Keep in mind that this does not have to be done on a certain day. It is more like a frame of mind, an intention of the heart. Ask yourself, “What would my life look like if I practiced guarding it more carefully? If I became intentional about setting myself aside periodically? If I penciled in a ‘slow down’ day? If I determined to ‘zero-in-on God?’”  

I think the results could be absolutely astounding, even life-changing!

Sabbath Needs a System

If you and I are going to understand the art of living a Sabbath lifestyle, we need a system or framework to follow. After all, we live in some of the busiest times in human history. Most would never say it but taking some time, or even a day, to rest almost sounds unrealistic, doesn’t it? I mean, we can rest at night! Right?

So how do I create my system? For starters, you must begin with intentionality. An attitude that says, “I will do this…nothing will stop me.” For some, a good place to start might be learning to say “No.” Unfortunately, that word is becoming extinct in our vocabulary and lives today.

When Jesus spoke of Sabbath, interestingly He framed it differently than the religious people of His day. They saw it as a duty, a requirement to keep. Jesus saw it as a day or time to refresh and regather. Of course, it centered around God. He made this clear when He said, “The Sabbath was made for man, not man for the Sabbath (Mark 2:27).” 

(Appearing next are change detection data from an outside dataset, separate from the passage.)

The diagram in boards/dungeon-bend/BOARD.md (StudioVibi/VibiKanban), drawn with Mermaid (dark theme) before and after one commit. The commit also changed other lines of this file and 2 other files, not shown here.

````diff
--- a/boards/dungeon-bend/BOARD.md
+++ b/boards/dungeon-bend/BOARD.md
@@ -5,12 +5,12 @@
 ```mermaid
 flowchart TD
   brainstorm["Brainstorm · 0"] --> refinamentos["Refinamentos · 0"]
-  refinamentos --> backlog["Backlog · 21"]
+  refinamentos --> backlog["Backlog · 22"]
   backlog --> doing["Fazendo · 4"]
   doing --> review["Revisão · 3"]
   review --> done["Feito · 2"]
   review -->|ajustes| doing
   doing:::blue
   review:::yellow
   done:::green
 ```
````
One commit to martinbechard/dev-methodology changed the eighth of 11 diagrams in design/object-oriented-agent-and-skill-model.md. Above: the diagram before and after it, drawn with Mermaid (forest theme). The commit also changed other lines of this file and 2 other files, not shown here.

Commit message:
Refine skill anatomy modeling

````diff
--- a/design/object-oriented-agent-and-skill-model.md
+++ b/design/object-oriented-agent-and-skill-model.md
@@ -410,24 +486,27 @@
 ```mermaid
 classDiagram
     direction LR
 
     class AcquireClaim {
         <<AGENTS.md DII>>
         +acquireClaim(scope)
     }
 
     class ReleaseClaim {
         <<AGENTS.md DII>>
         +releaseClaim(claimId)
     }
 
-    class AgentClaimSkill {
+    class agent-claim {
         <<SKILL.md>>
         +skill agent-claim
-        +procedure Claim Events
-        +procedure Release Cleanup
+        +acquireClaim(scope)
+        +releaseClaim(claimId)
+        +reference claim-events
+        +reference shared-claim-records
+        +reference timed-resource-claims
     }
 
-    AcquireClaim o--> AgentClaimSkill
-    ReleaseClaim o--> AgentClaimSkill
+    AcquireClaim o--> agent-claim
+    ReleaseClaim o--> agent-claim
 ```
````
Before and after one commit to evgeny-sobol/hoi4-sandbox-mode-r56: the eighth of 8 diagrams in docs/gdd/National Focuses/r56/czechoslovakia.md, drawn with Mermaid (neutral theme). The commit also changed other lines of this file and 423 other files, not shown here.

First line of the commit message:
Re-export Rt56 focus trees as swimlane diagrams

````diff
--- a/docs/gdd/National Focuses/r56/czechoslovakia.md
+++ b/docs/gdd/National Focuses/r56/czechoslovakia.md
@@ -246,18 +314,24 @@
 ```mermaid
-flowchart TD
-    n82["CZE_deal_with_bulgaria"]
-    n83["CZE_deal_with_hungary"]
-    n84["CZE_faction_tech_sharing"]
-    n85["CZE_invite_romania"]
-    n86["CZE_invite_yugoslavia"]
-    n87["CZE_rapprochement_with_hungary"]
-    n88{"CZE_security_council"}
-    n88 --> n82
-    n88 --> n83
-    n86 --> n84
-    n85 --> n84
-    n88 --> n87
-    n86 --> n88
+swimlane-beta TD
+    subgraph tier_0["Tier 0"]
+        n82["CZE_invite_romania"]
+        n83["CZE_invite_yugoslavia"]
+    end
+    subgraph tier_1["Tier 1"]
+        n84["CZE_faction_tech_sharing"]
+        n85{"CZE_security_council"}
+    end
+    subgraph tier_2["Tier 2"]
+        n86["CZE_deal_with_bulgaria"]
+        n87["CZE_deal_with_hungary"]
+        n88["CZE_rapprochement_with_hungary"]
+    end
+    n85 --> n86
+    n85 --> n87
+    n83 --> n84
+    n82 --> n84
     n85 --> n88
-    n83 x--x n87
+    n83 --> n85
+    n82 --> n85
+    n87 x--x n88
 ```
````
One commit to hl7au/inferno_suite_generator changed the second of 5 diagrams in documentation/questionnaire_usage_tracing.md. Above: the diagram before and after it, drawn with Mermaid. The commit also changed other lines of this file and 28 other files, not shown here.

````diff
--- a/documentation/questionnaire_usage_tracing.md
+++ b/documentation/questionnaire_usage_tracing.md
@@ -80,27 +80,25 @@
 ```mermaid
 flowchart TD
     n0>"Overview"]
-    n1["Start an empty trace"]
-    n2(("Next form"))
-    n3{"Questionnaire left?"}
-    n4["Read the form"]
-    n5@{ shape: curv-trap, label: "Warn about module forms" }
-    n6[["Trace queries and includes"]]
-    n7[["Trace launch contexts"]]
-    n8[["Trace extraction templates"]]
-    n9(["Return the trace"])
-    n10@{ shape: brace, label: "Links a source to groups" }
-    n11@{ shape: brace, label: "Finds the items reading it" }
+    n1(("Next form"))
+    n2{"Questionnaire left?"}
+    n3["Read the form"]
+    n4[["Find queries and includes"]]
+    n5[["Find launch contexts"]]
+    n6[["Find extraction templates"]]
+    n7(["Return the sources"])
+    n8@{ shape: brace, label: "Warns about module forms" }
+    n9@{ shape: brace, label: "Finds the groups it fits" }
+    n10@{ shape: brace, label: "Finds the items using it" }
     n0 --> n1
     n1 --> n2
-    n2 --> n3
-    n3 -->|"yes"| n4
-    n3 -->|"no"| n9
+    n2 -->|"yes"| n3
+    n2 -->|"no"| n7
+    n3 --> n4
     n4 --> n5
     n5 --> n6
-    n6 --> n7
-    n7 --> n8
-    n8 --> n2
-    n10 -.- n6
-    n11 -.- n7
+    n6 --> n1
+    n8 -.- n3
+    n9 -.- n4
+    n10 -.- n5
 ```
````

Life is a marathon, not a sprint. Begin to see your commitment to Sabbath as a discipline, rather than a legalistic rule to keep. Pick a day, any day of the week, or merely a segment of time during the day. Begin to think differently about that day or timeslot. See it as a time to refresh, a time to especially be aware of God and His goodness. Ask yourself, “How can I honor God in a deeper way?” See what God will do for you.  

It really could change your life!

Sabbath Is a Promise 

Many of us need a major paradigm shift when it comes to Sabbath rest. It must become part of our pursuit, a walk toward a deeper life. We must understand that Sabbath is not a command that we are bound to; rather it’s a promise we are invited to embrace. The Bible clearly teaches that if you and I will honor God through Sabbath, blessing awaits us. 

So, the question remains, do you do Sabbath well? Have you moved toward the hard work of rest? I love what Rick Warren says regarding rest and Sabbath, “Learn to divert daily, withdraw weekly, and vacate annually.” Do you do this? Maybe this would be a good place to start! Go ahead, take that first step today!

Dr. Jon Chasteen
Dr. Jon Chasteen
Dr. Jon Chasteen is the President of The King's University and the Lead Pastor at Victory Church in Oklahoma City.